Search the entries below for "height", and copy each line where it appears.

>>>

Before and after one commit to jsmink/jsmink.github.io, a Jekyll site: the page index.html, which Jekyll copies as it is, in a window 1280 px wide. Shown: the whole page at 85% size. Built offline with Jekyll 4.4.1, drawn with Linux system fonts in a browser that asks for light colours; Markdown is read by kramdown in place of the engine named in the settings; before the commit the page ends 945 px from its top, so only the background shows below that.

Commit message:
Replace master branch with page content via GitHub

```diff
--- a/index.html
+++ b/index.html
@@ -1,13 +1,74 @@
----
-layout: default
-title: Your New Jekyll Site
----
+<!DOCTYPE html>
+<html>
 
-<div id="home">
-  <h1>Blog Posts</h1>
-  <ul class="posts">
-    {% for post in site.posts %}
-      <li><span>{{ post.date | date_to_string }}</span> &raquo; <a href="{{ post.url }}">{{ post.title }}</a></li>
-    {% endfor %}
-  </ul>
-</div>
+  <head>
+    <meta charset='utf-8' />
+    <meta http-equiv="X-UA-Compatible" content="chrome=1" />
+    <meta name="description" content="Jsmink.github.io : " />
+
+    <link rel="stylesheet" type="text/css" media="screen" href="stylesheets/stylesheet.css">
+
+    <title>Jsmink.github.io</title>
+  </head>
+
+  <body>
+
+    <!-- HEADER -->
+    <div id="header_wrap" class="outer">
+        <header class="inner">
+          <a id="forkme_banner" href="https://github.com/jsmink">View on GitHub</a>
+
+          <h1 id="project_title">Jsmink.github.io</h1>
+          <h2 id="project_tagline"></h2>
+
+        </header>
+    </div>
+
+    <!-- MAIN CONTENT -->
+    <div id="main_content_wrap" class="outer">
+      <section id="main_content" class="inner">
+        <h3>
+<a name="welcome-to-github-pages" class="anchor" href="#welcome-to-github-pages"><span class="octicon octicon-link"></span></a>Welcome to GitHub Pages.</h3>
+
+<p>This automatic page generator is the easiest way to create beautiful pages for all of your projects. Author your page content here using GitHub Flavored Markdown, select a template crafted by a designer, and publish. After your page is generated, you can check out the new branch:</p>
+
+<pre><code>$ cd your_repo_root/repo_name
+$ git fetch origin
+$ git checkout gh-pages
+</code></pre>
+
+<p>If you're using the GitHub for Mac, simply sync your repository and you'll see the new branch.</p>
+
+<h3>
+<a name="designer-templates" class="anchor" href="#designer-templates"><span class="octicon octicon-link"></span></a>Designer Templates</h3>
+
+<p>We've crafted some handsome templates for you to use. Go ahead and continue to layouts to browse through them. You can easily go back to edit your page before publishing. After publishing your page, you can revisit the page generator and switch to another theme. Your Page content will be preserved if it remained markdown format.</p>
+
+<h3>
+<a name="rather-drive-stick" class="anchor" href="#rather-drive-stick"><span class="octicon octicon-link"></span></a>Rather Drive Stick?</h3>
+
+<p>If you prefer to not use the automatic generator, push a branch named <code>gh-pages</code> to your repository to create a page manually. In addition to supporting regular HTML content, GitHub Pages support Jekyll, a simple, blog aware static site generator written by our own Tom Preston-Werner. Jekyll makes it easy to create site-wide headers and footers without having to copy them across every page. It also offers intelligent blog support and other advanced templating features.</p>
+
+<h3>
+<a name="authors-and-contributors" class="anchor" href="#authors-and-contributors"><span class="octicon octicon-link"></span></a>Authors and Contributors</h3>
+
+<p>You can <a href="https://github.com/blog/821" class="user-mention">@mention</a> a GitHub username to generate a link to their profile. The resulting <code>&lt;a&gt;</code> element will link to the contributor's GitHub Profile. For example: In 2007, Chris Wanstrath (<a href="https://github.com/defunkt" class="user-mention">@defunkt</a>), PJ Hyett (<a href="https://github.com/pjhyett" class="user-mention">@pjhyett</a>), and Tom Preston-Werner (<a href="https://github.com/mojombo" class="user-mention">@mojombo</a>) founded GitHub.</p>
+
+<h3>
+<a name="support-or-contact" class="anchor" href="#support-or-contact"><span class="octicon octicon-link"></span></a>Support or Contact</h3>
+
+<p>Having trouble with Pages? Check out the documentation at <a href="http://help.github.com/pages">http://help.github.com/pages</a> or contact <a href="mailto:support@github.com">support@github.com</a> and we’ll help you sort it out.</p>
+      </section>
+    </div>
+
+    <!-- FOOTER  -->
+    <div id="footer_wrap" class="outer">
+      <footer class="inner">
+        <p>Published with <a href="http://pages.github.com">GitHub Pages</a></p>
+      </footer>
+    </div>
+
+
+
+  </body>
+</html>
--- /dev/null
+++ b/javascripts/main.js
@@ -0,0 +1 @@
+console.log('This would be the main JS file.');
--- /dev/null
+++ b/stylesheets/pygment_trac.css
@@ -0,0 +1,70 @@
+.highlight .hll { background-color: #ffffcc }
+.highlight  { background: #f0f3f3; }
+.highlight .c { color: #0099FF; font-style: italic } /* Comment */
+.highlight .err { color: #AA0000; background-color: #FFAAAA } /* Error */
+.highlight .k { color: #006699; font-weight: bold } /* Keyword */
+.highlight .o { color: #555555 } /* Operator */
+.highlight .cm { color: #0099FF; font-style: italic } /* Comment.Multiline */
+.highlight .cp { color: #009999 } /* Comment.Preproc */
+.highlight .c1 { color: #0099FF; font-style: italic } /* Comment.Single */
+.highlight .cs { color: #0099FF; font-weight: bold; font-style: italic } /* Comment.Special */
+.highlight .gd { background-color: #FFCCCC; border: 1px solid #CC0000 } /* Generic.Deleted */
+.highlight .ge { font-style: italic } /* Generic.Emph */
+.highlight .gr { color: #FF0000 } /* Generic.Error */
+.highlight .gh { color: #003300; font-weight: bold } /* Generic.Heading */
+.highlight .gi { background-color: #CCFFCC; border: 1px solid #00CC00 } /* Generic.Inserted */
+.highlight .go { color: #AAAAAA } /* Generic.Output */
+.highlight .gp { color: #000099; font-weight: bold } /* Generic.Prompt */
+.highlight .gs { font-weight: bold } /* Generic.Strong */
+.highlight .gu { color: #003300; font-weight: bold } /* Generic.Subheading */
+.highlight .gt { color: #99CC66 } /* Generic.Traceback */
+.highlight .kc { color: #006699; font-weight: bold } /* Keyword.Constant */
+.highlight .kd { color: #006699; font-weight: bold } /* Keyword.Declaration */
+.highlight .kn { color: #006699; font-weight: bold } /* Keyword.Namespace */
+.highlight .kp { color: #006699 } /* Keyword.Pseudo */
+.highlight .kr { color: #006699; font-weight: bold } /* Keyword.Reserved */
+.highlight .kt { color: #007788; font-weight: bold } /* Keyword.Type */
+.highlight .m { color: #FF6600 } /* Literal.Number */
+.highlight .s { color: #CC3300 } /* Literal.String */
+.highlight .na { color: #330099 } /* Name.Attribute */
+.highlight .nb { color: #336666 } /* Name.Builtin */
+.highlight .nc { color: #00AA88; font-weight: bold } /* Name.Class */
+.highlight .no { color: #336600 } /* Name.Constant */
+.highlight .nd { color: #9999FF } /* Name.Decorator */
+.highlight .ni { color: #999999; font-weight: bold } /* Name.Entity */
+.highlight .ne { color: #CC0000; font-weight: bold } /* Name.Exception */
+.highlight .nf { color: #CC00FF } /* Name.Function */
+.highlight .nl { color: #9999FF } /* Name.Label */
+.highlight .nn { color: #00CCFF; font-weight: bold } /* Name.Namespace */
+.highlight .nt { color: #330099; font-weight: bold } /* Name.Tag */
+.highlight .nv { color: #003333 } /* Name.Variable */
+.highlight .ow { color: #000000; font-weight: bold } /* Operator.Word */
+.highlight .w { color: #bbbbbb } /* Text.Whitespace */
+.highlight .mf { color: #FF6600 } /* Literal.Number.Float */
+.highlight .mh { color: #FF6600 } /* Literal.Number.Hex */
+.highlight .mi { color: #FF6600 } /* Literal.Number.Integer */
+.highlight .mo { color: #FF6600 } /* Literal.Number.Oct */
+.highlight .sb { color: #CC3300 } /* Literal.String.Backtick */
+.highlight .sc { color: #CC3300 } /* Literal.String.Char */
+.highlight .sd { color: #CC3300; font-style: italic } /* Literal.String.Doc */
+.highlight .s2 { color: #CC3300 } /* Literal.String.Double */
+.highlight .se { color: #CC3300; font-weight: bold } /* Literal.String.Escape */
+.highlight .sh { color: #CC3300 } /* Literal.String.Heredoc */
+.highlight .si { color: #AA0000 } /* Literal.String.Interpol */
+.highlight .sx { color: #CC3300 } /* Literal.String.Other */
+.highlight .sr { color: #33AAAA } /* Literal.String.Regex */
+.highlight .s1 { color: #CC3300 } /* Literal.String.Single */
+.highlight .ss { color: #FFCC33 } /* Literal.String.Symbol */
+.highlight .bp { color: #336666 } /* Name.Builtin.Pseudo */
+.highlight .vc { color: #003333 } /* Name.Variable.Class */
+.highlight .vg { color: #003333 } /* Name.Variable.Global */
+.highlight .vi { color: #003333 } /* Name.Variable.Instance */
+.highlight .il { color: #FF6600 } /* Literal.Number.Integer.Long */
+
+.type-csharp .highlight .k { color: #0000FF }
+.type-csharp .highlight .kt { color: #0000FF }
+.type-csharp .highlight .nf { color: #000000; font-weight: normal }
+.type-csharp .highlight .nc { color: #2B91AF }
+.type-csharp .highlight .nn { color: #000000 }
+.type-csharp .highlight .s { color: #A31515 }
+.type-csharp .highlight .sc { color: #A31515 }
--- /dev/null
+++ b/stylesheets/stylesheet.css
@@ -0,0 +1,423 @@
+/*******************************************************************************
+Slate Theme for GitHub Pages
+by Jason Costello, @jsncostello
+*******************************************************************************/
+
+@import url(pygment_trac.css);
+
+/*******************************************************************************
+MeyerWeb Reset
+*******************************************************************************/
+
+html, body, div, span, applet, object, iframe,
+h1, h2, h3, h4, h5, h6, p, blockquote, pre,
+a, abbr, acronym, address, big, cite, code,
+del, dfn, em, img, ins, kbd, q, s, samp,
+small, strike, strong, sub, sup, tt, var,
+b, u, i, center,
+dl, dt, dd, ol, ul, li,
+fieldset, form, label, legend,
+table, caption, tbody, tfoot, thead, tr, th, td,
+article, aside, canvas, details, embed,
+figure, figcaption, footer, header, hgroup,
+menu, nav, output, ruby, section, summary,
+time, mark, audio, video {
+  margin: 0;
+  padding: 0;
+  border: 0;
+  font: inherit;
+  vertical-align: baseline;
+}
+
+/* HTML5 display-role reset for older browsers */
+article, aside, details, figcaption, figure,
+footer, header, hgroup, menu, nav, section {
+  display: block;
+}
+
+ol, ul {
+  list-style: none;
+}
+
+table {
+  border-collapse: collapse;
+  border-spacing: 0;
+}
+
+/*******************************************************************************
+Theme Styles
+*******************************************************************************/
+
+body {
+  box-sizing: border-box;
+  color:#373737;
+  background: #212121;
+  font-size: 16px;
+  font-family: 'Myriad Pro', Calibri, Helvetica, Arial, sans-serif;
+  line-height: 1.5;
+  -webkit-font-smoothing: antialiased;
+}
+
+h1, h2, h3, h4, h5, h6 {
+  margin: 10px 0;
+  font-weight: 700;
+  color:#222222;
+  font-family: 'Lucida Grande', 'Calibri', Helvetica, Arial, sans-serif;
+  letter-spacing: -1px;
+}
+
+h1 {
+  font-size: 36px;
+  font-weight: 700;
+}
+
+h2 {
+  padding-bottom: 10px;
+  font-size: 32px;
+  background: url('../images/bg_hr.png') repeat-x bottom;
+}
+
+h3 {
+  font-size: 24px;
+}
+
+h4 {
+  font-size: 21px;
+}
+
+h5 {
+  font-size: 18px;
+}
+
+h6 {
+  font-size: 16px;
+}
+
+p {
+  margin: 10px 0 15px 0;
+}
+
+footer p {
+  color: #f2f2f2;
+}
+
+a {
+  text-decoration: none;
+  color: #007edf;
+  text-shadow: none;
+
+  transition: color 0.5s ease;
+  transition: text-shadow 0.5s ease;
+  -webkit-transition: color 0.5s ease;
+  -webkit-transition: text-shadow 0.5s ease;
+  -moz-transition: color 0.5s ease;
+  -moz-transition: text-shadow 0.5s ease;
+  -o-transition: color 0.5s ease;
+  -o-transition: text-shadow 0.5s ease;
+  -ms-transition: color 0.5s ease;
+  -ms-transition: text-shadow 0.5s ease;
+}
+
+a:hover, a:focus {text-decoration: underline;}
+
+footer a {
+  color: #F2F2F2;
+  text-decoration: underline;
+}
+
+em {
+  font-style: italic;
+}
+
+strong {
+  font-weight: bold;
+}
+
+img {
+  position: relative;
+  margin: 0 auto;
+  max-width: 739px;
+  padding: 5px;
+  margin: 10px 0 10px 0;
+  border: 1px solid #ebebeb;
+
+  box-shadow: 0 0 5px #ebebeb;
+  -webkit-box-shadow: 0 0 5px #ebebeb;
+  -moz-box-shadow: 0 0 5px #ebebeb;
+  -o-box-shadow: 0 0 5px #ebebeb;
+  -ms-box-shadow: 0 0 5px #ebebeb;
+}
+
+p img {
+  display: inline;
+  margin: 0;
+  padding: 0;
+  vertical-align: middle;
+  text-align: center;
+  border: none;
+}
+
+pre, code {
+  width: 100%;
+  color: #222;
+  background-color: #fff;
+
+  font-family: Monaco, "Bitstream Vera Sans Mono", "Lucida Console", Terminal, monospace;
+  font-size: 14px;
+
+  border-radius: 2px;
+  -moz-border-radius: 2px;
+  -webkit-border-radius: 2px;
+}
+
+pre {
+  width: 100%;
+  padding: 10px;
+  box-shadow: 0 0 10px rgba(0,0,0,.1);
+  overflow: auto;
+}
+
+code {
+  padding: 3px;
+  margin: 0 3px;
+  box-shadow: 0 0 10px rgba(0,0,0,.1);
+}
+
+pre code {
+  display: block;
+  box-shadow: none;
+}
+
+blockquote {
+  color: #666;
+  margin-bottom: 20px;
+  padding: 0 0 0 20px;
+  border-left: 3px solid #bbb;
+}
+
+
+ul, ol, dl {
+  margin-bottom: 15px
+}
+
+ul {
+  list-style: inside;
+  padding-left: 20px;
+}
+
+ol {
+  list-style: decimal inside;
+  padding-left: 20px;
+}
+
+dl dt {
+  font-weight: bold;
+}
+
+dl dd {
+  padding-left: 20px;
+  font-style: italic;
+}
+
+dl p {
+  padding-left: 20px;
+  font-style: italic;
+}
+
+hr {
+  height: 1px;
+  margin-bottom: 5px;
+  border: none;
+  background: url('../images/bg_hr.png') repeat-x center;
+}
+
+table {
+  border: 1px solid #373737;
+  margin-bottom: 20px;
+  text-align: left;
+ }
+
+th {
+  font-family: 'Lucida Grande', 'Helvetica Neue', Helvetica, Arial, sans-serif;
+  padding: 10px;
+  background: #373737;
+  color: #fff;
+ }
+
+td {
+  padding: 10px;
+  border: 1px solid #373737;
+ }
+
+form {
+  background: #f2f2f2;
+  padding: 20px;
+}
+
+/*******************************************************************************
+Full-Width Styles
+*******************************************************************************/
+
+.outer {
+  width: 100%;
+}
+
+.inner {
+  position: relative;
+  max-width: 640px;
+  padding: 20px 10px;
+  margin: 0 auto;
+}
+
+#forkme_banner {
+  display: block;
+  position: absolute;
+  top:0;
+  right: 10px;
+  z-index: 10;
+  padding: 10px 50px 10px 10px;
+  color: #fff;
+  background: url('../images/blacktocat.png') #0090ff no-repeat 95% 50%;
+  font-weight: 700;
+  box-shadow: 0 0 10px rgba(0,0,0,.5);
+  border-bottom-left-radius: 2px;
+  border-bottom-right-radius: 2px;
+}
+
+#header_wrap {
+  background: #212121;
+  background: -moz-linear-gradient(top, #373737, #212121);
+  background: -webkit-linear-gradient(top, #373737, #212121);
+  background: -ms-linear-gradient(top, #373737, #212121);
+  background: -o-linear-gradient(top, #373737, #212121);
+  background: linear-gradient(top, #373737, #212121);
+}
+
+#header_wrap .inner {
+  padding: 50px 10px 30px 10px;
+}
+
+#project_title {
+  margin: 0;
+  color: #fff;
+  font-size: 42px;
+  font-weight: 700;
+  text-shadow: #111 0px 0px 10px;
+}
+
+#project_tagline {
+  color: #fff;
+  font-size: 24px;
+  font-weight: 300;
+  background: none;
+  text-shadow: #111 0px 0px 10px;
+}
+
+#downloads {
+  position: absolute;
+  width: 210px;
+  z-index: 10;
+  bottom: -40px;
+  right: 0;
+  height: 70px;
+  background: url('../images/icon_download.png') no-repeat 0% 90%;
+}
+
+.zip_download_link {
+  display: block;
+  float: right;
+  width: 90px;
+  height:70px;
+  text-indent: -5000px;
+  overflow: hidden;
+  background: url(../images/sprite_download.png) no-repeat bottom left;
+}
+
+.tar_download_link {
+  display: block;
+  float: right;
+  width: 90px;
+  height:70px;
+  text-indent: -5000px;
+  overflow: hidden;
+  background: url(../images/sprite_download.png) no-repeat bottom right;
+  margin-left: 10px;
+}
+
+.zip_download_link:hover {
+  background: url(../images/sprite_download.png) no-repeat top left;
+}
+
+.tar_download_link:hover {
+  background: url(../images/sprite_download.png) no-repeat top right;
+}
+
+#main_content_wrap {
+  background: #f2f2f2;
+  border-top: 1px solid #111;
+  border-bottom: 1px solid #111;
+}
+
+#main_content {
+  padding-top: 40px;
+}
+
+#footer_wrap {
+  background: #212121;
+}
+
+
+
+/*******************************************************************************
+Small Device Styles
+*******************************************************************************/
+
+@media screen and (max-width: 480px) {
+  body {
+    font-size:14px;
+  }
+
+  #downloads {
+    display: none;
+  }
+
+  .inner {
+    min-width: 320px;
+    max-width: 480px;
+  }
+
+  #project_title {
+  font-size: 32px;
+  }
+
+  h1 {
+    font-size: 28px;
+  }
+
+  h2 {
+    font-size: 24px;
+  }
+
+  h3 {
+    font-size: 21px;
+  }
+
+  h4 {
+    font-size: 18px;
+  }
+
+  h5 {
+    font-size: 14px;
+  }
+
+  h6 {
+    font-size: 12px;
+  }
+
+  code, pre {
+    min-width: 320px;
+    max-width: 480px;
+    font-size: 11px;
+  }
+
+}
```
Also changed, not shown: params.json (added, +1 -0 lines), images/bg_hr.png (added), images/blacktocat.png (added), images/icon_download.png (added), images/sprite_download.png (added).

<<<

_Solution for this exercise_
+  line-height: 1.5;
+  height: 1px;
+  height: 70px;
+  height:70px;
+  height:70px;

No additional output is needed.